Dale Yu: This is a deceptively complex two player game. At first glance it looks to be a simple game with not much strategy. However, once you get ito the game, there is a lot to take in this two-player duel. Though I’m sure there were earlier examples (and I’m surprised that Larry Levy didn’t cover it in his three part innovative mechanism review from last week – but I’ve love the I split, you choose even since San Marco.

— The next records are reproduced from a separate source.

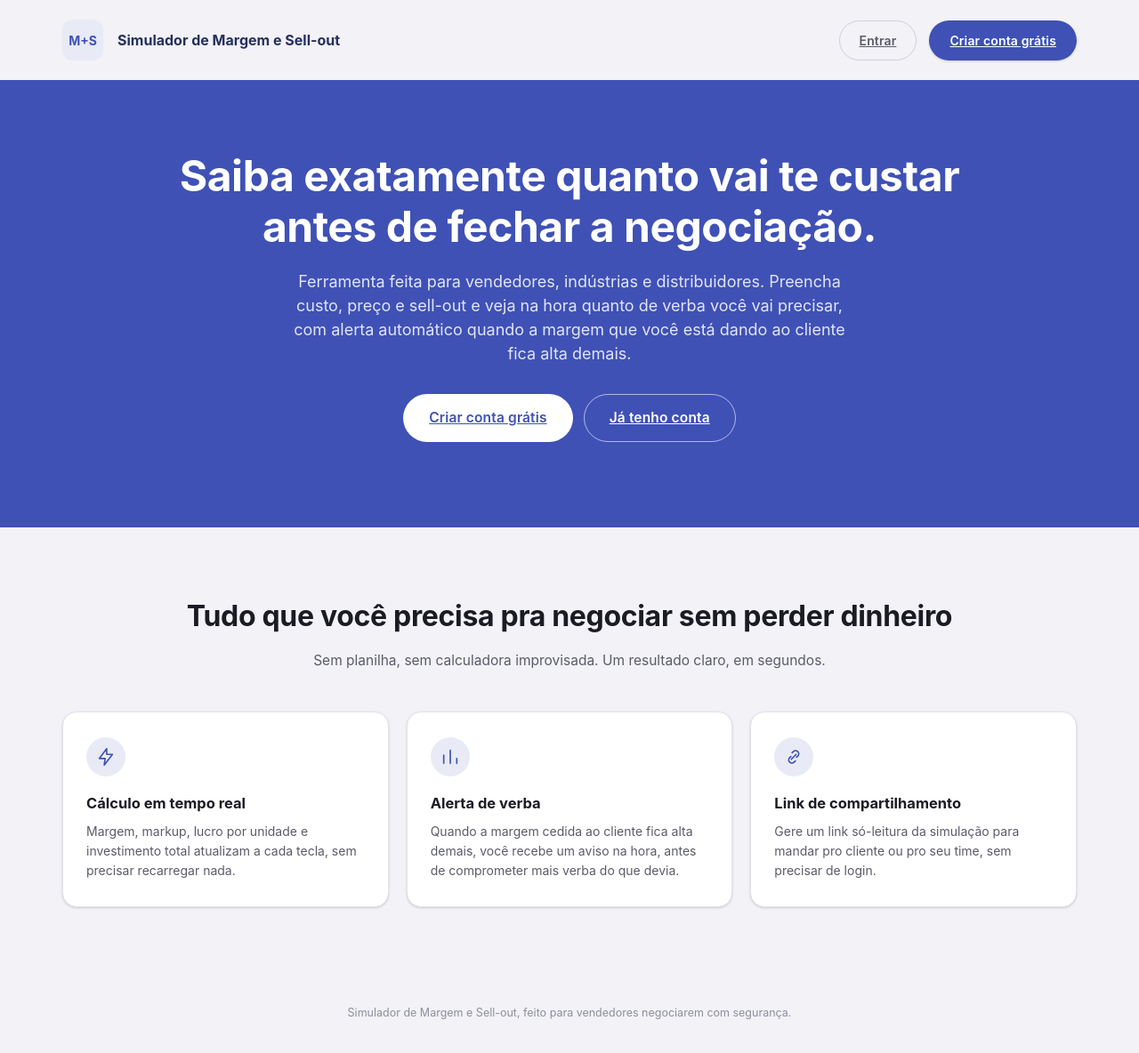
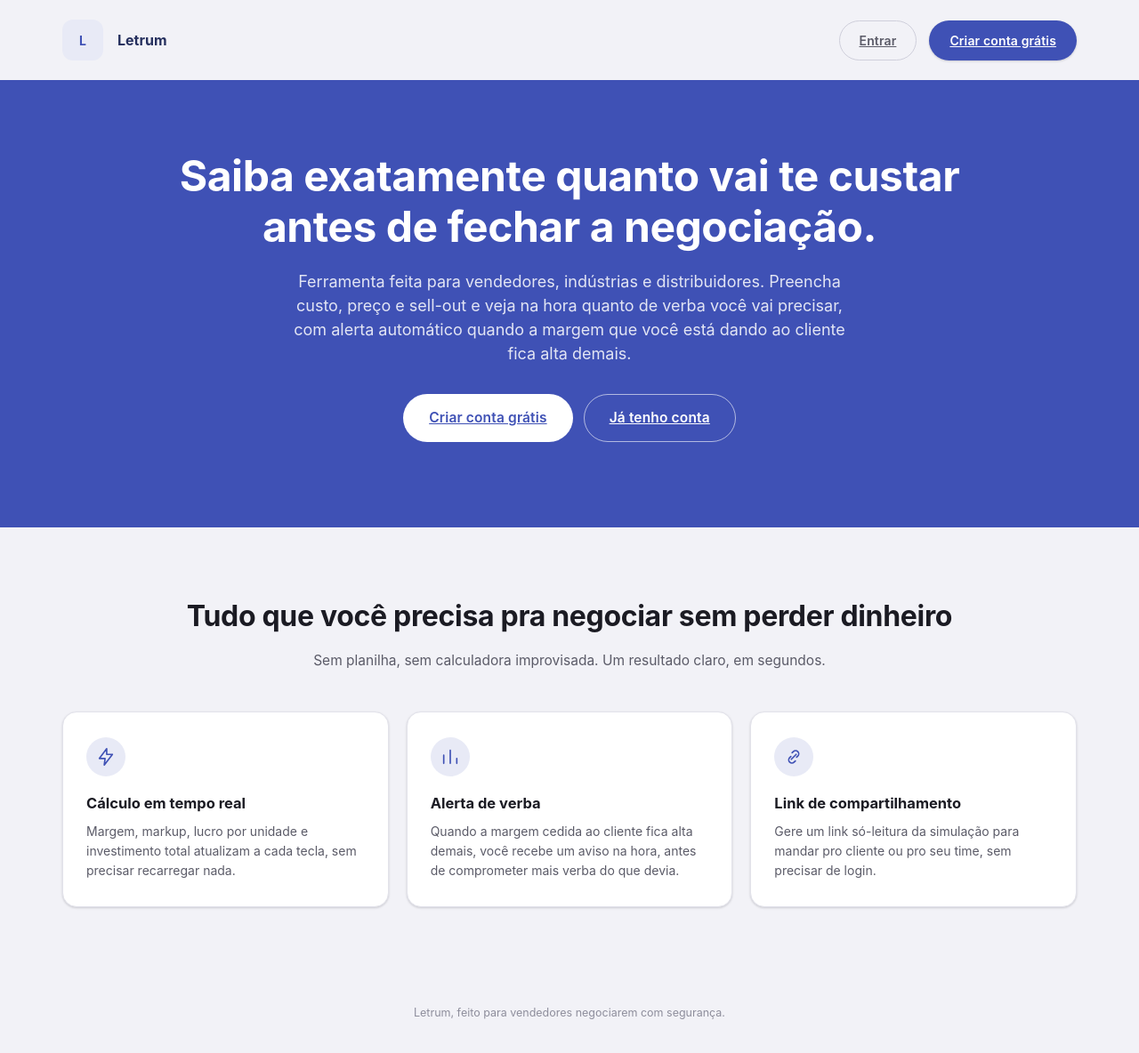
Before and after one commit to alearaujo7/simulador-margem-sellout, a Next.js app: page / in a window 1280 px wide. Shown: the top 1184 px of the page at 89% size. Built offline with nearby package versions, Linux system fonts and the light colour scheme.

Commit message:
Update page.js

```diff
--- a/app/page.js
+++ b/app/page.js
@@ -28,8 +28,8 @@ export default function LandingPage() {
     <>
       <nav className="nav">
         <div className="top-bar-left" style={{ color: 'var(--blue-deep)' }}>
-          <div className="brand-mark" style={{ background: 'var(--blue-soft)', color: 'var(--blue)', border: 'none' }}>M+S</div>
-          <strong style={{ fontFamily: 'var(--font-display)' }}>Simulador de Margem e Sell-out</strong>
+          <div className="brand-mark" style={{ background: 'var(--blue-soft)', color: 'var(--blue)', border: 'none' }}>L</div>
+          <strong style={{ fontFamily: 'var(--font-display)' }}>Letrum</strong>
         </div>
         <div className="nav-links">
           <Link href="/entrar" className="btn btn-ghost">Entrar</Link>
@@ -75,7 +75,7 @@ export default function LandingPage() {
         </div>
       </section>
 
-      <footer className="footer">Simulador de Margem e Sell-out, feito para vendedores negociarem com segurança.</footer>
+      <footer className="footer">Letrum, feito para vendedores negociarem com segurança.</footer>
     </>
   );
 }
```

Jonathan Franklin: I have played it a few times and had an interesting reaction – what Alan sees as an upside, I see as a downside. I prefer either the Schotten Totten idea that a stack is harder to take but then stays with you, rather than floating back and forth. Second to that would be having that intermediate position remain, so if someone takes a stack that you have, it goes back to the middle. I guess I don’t really love the volatility from round to round in Hanamikoji.
Ratings from the Opinionated Gamers
- I love it! Chris Wray, Lorna, Doug, Alan H
- I like it. Karen M., Eric Edens, Dale Y
- Neutral. Jonathan F.
- Not for me…
Given that this is a Japanese designed and Japanese themed game, it would seem somewhat unlikely to me that the language which the US publisher has removed from the box is Chinese. I trust that you haven’t been infected with the cultural insensitivity of your president.
oops. my bad! i was in a hurry posting this.
And… as I’m an Asian, I am ashamed to have made this mistake.
clearly not insensitivity….
Actually, Hanamikoji was published by a Taiwanese company Emperor S4 and first edition did in fact have Chinese writing on it.21 Flowers was the original Japanese game with completely different theme and art.
I am very grateful to all the reviewers who have played.
There may be some rules that are prone to errors.
1. The game ends in the third round. It won’t go to the fourth round.
2. When you get the favor token to your side, it DON’T goes back to the middle anymore.